Segment Open

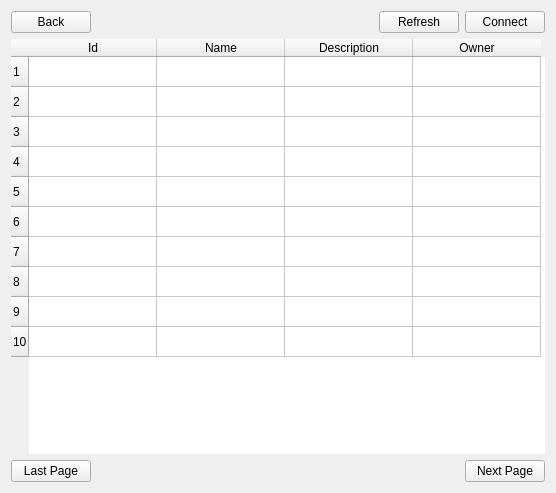
Above: RoomClient/roombrowser.ui from ljmc2000/VirtualConcertHall before the change. Below: the same form after it.
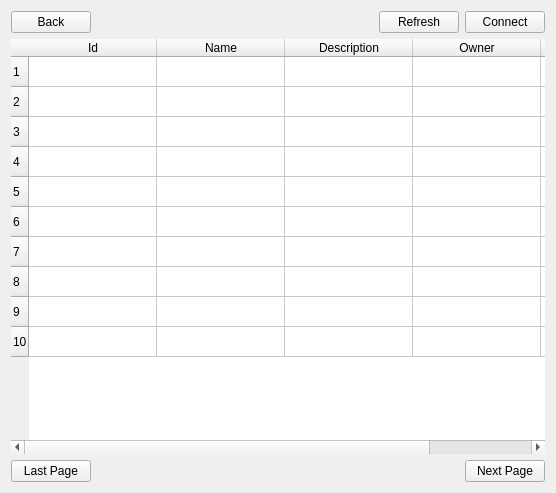
That is the form after the change.

Commit message: added rooms protected by passwords

```diff
--- a/RoomClient/roombrowser.ui
+++ b/RoomClient/roombrowser.ui
@@ -60,7 +60,7 @@
       <number>10</number>
      </property>
      <property name="columnCount">
-      <number>4</number>
+      <number>5</number>
      </property>
      <attribute name="horizontalHeaderVisible">
       <bool>true</bool>
@@ -110,6 +110,11 @@
        <string>Owner</string>
       </property>
      </column>
+     <column>
+      <property name="text">
+       <string>Password</string>
+      </property>
+     </column>
     </widget>
    </item>
    <item row="0" column="1">
```
Left out of the diff: 10 changed lines with no effect on the pictures. The commit also changes 6 other files.
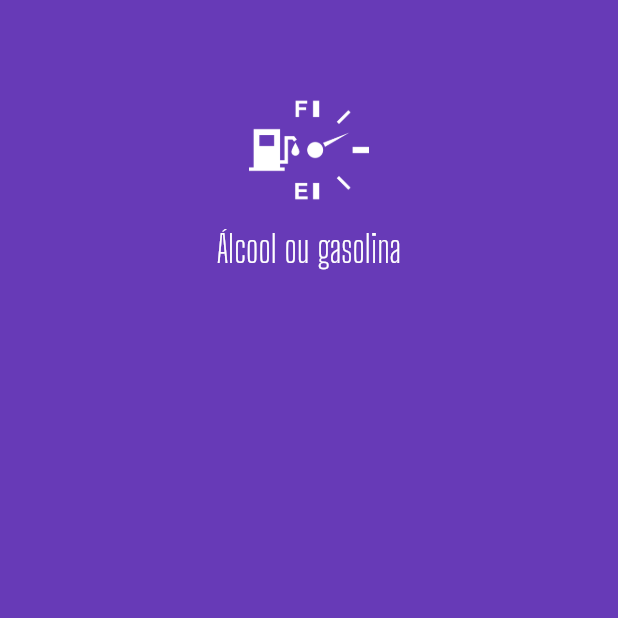
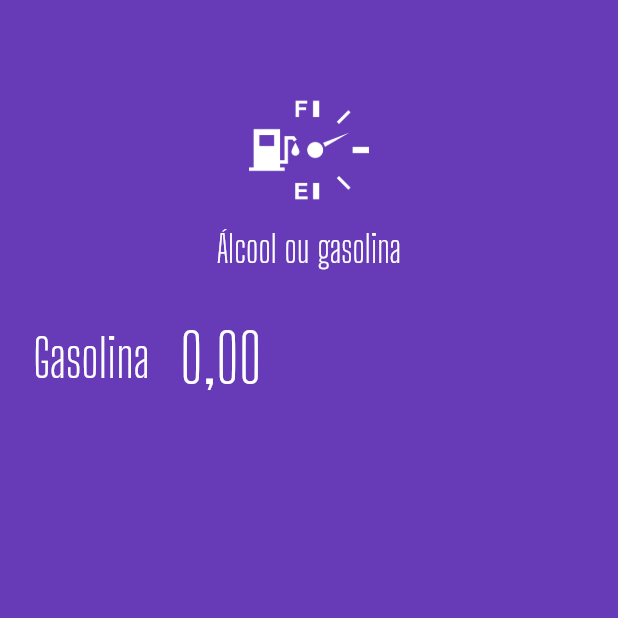
Before and after one commit to westefns-souza/flutter-alcool-ou-gasolina, a Flutter app: the screen it shows after launch, on a phone screen of 412 x 824 dp, the top half of it. Run offline on Flutter 3.47's test engine with Material 2 defaults, Android fonts, the phone set to English and light mode, and no system bars; our stand-ins replace flutter_masked_text.

Commit message:
Aula Criando o Input

```diff
--- a/lib/main.dart
+++ b/lib/main.dart
@@ -1,5 +1,6 @@
 import 'package:flutter/material.dart';
 import 'package:flutter_alcool_ou_gasolina/widgets/logo.widget.dart';
+import 'package:flutter_masked_text/flutter_masked_text.dart';
 
 void main() {
   runApp(MyApp());
@@ -20,6 +21,8 @@ class MyApp extends StatelessWidget {
 }
 
 class HomePage extends StatelessWidget {
+  var _gasCtrl = new MoneyMaskedTextController();
+
   @override
   Widget build(BuildContext context) {
     return Scaffold(
@@ -27,6 +30,39 @@ class HomePage extends StatelessWidget {
       body: ListView(
         children: [
           Logo(),
+          Row(
+            children: <Widget>[
+              Container(
+                width: 100,
+                alignment: Alignment.centerRight,
+                child: Text(
+                  "Gasolina",
+                  style: TextStyle(
+                    color: Colors.white,
+                    fontSize: 35,
+                    fontFamily: "Big Shoulders Display",
+                  ),
+                ),
+              ),
+              SizedBox(
+                width: 20,
+              ),
+              Expanded(
+                child: TextFormField(
+                  controller: _gasCtrl,
+                  keyboardType: TextInputType.number,
+                  style: TextStyle(
+                    color: Colors.white,
+                    fontSize: 45,
+                    fontFamily: "Big Shoulders Display",
+                  ),
+                  decoration: InputDecoration(
+                    border: InputBorder.none,
+                  ),
+                ),
+              ),
+            ],
+          ),
         ],
       ),
     );
```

Segment Closed

Without the images, write out all of the records exactly.

## RESPONSE
Above: RoomClient/roombrowser.ui from ljmc2000/VirtualConcertHall before the change. Below: the same form after it.
That is the form after the change.

Commit message: added rooms protected by passwords

```diff
--- a/RoomClient/roombrowser.ui
+++ b/RoomClient/roombrowser.ui
@@ -60,7 +60,7 @@
       <number>10</number>
      </property>
      <property name="columnCount">
-      <number>4</number>
+      <number>5</number>
      </property>
      <attribute name="horizontalHeaderVisible">
       <bool>true</bool>
@@ -110,6 +110,11 @@
        <string>Owner</string>
       </property>
      </column>
+     <column>
+      <property name="text">
+       <string>Password</string>
+      </property>
+     </column>
     </widget>
    </item>
    <item row="0" column="1">
```
Left out of the diff: 10 changed lines with no effect on the pictures. The commit also changes 6 other files.
Before and after one commit to westefns-souza/flutter-alcool-ou-gasolina, a Flutter app: the screen it shows after launch, on a phone screen of 412 x 824 dp, the top half of it. Run offline on Flutter 3.47's test engine with Material 2 defaults, Android fonts, the phone set to English and light mode, and no system bars; our stand-ins replace flutter_masked_text.

Commit message:
Aula Criando o Input

```diff
--- a/lib/main.dart
+++ b/lib/main.dart
@@ -1,5 +1,6 @@
 import 'package:flutter/material.dart';
 import 'package:flutter_alcool_ou_gasolina/widgets/logo.widget.dart';
+import 'package:flutter_masked_text/flutter_masked_text.dart';
 
 void main() {
   runApp(MyApp());
@@ -20,6 +21,8 @@ class MyApp extends StatelessWidget {
 }
 
 class HomePage extends StatelessWidget {
+  var _gasCtrl = new MoneyMaskedTextController();
+
   @override
   Widget build(BuildContext context) {
     return Scaffold(
@@ -27,6 +30,39 @@ class HomePage extends StatelessWidget {
       body: ListView(
         children: [
           Logo(),
+          Row(
+            children: <Widget>[
+              Container(
+                width: 100,
+                alignment: Alignment.centerRight,
+                child: Text(
+                  "Gasolina",
+                  style: TextStyle(
+                    color: Colors.white,
+                    fontSize: 35,
+                    fontFamily: "Big Shoulders Display",
+                  ),
+                ),
+              ),
+              SizedBox(
+                width: 20,
+              ),
+              Expanded(
+                child: TextFormField(
+                  controller: _gasCtrl,
+                  keyboardType: TextInputType.number,
+                  style: TextStyle(
+                    color: Colors.white,
+                    fontSize: 45,
+                    fontFamily: "Big Shoulders Display",
+                  ),
+                  decoration: InputDecoration(
+                    border: InputBorder.none,
+                  ),
+                ),
+              ),
+            ],
+          ),
         ],
       ),
     );
```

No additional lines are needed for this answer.